Start of MATERIAL PROVIDED

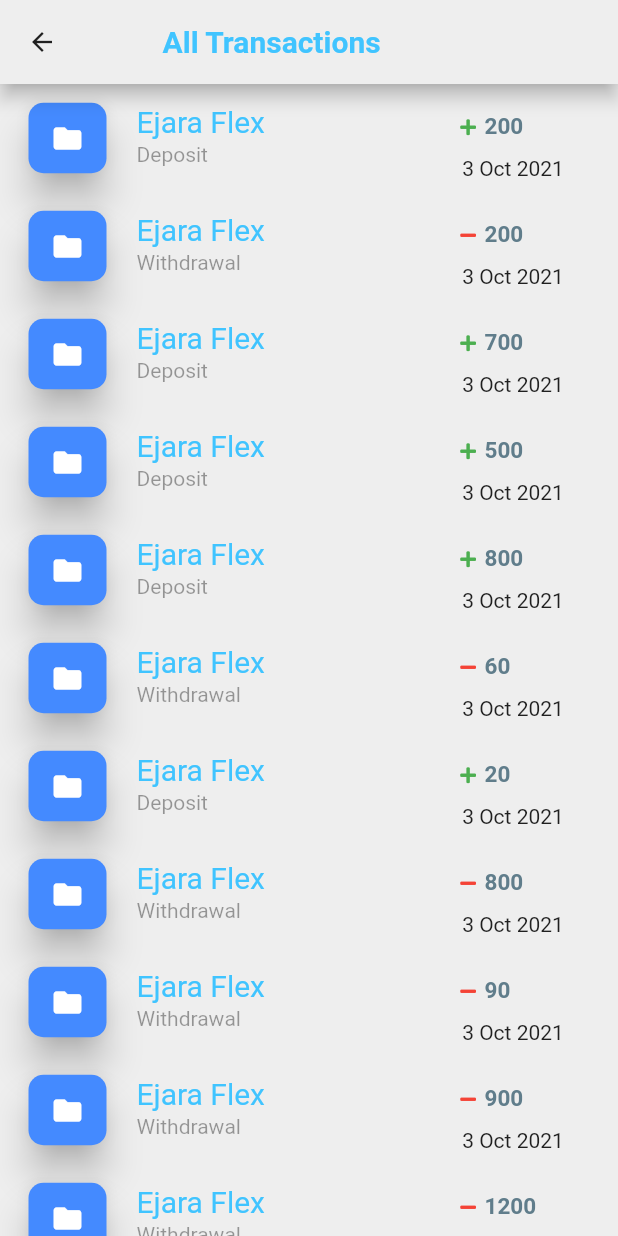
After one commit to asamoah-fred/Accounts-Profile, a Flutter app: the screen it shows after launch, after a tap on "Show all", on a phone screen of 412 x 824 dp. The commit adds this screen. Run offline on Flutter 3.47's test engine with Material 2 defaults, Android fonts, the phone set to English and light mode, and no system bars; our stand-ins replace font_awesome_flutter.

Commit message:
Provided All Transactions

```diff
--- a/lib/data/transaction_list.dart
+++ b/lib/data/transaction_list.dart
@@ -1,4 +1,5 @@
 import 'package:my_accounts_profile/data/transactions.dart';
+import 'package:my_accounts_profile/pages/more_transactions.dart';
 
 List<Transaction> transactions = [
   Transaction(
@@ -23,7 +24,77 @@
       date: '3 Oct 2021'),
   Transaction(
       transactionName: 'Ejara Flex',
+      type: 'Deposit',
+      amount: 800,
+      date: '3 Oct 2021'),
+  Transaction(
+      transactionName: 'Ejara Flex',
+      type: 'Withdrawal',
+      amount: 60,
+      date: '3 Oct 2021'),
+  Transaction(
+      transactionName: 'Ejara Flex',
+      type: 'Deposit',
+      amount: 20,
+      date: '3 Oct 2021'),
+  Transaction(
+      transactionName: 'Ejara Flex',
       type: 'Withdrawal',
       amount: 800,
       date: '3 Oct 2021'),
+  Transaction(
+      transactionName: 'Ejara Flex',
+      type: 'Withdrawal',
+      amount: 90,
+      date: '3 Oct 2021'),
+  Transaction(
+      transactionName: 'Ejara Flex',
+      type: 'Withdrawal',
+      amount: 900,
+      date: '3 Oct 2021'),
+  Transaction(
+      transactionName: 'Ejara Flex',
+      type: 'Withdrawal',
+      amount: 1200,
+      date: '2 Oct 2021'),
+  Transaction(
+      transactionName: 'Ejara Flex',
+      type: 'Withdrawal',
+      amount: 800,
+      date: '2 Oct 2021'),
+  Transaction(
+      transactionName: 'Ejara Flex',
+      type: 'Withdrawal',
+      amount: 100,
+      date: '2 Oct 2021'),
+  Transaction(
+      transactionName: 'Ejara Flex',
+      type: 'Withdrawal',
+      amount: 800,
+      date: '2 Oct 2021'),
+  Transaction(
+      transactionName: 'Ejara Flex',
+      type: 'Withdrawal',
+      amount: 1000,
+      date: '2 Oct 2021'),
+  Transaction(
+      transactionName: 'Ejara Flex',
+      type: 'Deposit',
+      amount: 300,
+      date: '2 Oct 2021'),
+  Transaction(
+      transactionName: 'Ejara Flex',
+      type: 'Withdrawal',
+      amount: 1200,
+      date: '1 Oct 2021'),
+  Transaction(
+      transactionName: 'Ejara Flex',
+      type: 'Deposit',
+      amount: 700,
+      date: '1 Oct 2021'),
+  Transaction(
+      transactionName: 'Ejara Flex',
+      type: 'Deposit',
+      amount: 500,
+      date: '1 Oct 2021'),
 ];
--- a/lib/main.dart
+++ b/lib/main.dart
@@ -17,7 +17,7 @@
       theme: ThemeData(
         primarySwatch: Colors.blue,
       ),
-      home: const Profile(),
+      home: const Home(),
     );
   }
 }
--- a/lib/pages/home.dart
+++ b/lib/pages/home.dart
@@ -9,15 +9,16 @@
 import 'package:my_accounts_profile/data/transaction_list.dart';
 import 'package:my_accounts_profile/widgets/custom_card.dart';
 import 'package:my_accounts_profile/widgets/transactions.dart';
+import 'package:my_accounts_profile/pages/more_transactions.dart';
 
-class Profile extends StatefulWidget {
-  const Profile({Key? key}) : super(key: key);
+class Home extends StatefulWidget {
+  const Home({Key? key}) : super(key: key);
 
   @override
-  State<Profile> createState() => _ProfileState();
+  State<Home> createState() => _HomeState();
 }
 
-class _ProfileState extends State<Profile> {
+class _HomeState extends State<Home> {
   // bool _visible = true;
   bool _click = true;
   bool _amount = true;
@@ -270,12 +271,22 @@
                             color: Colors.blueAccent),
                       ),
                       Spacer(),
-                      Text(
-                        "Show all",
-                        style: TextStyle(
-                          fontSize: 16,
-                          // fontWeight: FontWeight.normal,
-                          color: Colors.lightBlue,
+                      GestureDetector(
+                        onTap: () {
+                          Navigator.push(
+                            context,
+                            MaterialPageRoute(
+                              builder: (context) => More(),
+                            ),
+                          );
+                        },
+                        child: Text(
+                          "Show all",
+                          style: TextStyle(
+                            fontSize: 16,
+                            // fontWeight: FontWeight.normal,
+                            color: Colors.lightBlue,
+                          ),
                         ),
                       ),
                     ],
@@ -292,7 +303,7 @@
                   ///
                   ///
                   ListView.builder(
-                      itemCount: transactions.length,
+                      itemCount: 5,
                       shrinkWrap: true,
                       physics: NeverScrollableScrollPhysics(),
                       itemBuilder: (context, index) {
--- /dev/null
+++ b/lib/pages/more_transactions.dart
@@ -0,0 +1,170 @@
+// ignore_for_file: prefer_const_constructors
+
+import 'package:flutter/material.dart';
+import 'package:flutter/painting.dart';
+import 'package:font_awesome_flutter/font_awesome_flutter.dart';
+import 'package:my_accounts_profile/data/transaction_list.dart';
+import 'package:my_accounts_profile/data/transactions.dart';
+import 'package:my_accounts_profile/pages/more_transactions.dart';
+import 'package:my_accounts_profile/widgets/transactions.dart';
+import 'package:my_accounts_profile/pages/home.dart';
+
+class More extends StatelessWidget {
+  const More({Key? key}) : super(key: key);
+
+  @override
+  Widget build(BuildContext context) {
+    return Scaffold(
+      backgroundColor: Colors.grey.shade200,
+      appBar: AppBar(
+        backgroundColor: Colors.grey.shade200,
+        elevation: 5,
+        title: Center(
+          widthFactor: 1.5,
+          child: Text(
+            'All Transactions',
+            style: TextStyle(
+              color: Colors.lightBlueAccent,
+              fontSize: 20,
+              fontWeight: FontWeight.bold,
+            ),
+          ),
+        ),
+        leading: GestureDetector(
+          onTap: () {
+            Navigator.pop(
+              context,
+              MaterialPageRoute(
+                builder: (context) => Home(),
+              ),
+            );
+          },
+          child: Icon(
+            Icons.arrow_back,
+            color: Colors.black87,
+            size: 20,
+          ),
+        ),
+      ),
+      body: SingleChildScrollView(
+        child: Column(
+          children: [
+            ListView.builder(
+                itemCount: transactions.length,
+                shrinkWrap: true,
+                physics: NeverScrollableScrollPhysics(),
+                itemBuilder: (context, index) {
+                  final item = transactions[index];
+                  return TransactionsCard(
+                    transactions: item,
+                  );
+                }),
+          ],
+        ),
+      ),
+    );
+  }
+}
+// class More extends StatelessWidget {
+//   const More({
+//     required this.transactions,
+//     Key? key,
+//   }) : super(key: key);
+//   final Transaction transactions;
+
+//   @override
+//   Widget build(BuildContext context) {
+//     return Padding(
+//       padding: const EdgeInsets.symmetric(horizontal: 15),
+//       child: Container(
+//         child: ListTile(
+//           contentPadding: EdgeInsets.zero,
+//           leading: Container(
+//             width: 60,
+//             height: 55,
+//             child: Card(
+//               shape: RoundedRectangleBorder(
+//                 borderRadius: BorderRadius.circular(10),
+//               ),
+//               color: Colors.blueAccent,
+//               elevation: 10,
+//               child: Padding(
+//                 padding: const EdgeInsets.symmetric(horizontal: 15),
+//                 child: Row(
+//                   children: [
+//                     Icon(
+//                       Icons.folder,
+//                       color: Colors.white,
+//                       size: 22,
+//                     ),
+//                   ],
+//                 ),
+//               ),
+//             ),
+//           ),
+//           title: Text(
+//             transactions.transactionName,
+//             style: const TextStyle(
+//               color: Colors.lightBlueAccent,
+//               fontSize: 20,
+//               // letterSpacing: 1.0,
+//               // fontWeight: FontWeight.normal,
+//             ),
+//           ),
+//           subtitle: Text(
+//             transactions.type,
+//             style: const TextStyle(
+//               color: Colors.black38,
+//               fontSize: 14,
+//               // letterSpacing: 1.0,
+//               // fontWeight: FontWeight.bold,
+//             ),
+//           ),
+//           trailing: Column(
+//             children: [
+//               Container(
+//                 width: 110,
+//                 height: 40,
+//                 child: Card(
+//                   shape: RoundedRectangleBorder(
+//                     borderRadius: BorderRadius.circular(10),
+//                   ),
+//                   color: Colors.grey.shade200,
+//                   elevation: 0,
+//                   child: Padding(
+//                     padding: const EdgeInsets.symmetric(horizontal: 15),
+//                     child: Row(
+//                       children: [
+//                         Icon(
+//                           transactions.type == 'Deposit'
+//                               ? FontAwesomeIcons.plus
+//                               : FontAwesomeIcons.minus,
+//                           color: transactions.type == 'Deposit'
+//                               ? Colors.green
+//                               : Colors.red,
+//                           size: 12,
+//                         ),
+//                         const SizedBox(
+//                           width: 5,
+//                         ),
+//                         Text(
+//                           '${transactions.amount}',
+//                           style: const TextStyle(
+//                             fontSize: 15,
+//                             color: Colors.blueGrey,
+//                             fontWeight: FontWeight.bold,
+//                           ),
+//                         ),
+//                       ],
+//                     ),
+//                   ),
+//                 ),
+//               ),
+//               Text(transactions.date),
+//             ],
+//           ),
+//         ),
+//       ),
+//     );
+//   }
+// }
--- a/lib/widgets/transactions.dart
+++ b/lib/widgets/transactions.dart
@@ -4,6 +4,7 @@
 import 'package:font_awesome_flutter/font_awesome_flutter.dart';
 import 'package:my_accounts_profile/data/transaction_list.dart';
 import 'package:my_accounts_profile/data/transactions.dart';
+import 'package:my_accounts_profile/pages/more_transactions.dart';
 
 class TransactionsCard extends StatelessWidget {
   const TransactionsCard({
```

End of MATERIAL PROVIDED
Start of MATERIAL PROVIDED

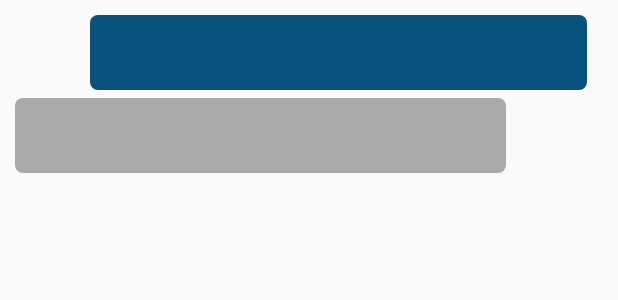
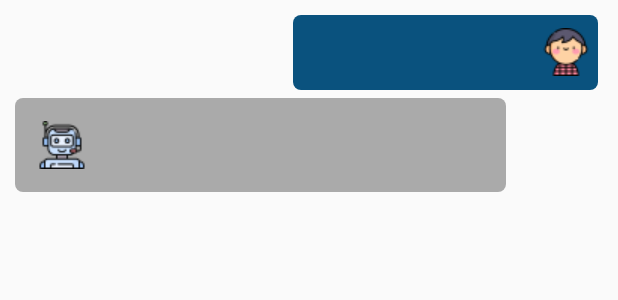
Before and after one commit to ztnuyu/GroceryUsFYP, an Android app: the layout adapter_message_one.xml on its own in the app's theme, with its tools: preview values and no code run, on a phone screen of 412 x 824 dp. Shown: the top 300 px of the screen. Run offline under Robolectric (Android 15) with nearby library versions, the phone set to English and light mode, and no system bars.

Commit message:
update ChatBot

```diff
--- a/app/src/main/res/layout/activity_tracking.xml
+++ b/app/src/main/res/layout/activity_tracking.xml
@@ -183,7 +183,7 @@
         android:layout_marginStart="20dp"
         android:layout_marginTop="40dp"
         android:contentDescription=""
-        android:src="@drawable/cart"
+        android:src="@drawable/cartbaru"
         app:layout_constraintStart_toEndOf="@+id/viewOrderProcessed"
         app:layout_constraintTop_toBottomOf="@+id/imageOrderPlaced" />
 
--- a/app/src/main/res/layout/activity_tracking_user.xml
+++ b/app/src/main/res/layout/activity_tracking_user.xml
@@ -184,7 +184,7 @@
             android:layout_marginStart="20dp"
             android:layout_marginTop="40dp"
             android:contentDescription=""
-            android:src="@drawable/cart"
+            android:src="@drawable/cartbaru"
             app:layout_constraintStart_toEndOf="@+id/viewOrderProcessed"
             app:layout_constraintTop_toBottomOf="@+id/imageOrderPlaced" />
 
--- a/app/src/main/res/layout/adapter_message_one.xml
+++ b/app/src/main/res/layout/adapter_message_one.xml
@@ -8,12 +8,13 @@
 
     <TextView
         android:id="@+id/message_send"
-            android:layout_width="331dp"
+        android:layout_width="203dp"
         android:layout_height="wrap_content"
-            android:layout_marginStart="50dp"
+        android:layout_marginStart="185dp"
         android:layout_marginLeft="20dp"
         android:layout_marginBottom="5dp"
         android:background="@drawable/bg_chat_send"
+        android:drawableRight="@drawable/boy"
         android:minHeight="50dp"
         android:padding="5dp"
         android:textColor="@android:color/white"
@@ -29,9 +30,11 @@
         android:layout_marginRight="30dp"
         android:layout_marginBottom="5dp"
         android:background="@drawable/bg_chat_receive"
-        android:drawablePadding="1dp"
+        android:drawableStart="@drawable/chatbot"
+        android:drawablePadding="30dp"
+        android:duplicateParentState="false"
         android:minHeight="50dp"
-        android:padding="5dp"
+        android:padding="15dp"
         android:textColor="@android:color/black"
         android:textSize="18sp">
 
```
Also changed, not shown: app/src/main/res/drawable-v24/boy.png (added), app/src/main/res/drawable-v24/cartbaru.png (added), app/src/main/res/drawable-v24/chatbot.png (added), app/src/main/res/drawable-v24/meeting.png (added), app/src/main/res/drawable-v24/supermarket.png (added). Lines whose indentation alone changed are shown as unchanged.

End of MATERIAL PROVIDED

Count how many lines in the data contain the word "itemCount". Reply with that number only.

3